• _EXERCISE DESCRIPTION_
Whenever a line in the data holds the string "MovieDetails", pull that line out.

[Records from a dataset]
◇ ◇ ◇ ◇

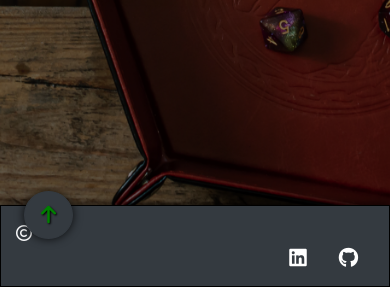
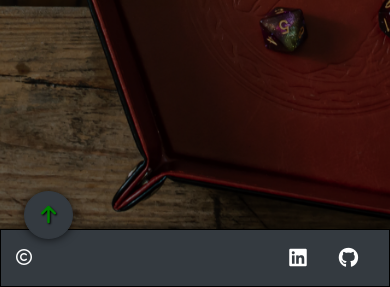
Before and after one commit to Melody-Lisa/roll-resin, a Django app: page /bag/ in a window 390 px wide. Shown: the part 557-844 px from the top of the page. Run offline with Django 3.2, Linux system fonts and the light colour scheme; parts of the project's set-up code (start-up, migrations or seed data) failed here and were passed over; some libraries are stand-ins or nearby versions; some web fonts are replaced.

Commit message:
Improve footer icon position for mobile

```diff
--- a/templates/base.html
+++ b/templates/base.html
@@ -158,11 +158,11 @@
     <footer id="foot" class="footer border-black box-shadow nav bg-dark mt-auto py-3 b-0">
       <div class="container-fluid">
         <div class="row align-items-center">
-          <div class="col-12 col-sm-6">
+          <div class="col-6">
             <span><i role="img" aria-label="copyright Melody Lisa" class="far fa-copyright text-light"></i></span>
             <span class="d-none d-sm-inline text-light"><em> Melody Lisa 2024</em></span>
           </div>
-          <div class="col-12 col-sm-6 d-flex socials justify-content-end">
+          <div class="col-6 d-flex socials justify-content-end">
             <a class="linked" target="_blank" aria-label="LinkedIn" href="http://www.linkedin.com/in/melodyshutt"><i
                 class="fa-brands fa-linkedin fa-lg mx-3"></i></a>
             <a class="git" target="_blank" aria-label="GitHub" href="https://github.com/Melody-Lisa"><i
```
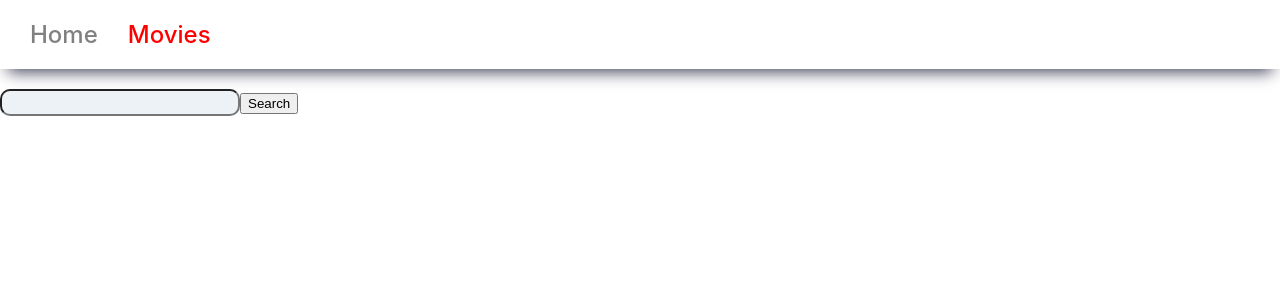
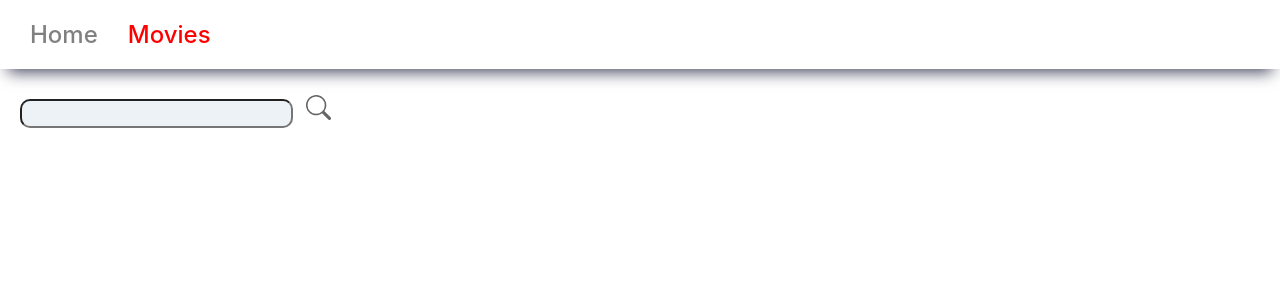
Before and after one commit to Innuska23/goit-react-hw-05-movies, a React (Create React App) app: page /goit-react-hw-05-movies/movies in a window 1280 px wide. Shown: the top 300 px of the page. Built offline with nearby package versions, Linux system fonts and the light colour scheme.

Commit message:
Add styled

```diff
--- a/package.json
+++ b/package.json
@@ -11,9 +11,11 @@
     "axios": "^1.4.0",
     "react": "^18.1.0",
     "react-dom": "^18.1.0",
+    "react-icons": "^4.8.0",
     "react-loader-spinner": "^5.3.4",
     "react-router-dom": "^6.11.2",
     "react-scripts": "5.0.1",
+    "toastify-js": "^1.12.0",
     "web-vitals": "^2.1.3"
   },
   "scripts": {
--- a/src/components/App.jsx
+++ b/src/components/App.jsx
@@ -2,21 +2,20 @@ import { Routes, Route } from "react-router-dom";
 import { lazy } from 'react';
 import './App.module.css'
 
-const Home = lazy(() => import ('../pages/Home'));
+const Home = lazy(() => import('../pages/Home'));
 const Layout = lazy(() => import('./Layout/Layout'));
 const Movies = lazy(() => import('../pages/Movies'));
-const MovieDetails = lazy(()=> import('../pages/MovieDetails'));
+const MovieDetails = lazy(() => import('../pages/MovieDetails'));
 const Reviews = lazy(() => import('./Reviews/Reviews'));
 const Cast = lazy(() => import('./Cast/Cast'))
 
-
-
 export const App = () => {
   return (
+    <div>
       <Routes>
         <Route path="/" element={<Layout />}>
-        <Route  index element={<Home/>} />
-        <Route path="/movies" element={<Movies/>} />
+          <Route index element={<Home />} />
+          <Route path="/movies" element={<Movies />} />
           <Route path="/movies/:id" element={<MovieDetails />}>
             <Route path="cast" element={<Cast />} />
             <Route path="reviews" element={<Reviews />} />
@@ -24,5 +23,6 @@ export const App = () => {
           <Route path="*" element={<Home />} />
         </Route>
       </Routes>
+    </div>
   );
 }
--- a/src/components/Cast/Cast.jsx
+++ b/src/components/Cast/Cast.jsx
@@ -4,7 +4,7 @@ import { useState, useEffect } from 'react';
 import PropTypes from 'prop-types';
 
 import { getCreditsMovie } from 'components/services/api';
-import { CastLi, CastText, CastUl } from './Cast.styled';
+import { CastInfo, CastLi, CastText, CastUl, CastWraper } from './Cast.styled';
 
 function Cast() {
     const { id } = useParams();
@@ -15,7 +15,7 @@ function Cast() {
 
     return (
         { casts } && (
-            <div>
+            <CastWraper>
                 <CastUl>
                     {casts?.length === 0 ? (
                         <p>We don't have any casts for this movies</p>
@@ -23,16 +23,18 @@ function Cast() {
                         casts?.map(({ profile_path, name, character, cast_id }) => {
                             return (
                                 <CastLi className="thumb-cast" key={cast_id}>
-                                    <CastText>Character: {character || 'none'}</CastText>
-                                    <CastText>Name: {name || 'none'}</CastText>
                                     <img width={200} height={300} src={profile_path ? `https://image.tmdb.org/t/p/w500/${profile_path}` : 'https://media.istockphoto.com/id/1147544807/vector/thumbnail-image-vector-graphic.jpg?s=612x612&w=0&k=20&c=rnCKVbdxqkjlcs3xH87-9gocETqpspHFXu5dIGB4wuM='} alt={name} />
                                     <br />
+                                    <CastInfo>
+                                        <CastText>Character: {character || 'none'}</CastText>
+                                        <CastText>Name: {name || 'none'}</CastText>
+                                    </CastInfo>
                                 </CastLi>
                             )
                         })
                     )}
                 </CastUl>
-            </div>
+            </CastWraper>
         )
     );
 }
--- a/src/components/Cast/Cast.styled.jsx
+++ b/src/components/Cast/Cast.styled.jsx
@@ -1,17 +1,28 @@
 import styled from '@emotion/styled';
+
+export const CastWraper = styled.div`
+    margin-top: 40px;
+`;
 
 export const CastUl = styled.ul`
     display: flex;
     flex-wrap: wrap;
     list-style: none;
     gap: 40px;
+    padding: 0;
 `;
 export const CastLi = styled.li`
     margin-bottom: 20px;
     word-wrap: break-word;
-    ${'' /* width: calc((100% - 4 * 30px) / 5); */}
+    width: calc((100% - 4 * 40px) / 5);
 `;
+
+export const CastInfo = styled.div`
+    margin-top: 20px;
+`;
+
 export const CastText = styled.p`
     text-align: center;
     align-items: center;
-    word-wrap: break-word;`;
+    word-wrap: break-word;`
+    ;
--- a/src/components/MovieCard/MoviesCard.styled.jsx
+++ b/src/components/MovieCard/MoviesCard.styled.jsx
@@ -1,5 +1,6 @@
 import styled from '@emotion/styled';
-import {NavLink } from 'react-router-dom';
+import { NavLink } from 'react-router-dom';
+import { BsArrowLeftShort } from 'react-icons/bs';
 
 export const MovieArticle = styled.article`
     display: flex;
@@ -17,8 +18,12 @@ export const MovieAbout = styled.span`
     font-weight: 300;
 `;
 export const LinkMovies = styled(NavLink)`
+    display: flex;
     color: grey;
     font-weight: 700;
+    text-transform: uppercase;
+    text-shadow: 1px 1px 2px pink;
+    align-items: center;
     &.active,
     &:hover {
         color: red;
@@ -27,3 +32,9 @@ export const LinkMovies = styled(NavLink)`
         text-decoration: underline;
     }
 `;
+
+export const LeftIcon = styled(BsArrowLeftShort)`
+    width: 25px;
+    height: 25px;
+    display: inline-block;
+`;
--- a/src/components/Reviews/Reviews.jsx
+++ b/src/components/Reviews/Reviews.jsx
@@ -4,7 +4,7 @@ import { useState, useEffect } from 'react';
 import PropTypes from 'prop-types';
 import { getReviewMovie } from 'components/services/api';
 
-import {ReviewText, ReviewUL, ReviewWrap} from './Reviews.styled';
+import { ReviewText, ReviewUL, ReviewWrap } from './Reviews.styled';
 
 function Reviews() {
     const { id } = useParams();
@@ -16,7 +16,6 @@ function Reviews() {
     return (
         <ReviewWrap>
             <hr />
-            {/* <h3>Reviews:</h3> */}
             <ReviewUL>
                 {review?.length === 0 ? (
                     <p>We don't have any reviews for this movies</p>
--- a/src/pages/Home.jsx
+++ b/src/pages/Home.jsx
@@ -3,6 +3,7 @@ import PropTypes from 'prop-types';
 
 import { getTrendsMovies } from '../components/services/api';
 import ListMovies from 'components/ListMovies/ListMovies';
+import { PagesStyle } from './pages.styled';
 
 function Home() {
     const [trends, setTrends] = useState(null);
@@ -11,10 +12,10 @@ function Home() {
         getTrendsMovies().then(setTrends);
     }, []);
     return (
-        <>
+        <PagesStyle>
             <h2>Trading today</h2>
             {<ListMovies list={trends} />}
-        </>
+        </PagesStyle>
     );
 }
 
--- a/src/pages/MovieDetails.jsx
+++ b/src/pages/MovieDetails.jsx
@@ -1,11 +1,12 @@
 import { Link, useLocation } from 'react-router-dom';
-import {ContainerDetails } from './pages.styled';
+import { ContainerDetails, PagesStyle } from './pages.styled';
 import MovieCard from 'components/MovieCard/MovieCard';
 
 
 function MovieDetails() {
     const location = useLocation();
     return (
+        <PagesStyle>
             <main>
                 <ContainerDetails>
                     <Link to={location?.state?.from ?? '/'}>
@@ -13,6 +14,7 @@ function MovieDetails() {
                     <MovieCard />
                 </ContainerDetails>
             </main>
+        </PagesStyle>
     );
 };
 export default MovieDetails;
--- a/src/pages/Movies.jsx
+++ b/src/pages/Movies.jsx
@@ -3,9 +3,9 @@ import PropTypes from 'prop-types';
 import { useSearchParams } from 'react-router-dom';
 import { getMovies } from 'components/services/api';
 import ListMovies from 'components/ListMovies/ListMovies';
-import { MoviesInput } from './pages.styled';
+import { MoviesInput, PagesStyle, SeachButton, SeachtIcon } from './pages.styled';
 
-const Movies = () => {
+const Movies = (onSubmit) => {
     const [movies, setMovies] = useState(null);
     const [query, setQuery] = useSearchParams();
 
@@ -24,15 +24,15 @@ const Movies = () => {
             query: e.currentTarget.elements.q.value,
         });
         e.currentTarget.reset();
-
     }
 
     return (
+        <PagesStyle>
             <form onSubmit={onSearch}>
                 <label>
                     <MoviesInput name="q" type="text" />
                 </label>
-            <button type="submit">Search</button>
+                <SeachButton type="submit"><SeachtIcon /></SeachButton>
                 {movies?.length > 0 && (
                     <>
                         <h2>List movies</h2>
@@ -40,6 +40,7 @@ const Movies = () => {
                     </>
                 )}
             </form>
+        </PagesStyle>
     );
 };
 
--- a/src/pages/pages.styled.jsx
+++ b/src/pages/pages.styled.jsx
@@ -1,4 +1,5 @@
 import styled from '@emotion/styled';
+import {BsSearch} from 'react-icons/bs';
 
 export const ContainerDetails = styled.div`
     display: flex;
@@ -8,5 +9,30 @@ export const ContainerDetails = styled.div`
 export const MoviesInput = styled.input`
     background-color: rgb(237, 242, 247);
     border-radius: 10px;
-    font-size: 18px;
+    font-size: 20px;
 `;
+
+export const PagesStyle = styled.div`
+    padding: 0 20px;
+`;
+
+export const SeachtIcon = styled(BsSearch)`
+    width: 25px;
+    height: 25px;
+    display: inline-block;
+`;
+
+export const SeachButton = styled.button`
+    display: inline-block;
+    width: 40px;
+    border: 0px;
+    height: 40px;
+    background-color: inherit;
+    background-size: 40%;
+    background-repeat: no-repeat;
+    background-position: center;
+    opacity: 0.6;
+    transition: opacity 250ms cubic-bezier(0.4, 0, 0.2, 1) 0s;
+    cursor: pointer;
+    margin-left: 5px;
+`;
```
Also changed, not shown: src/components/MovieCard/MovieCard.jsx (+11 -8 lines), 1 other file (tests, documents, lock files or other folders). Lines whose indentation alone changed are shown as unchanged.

◇ ◇ ◇ ◇

• _OUTPUT FOR THIS EXERCISE_
-const MovieDetails = lazy(()=> import('../pages/MovieDetails'));
+const MovieDetails = lazy(() => import('../pages/MovieDetails'));
           <Route path="/movies/:id" element={<MovieDetails />}>
--- a/src/pages/MovieDetails.jsx
+++ b/src/pages/MovieDetails.jsx
 function MovieDetails() {
@@ -13,6 +14,7 @@ function MovieDetails() {
 export default MovieDetails;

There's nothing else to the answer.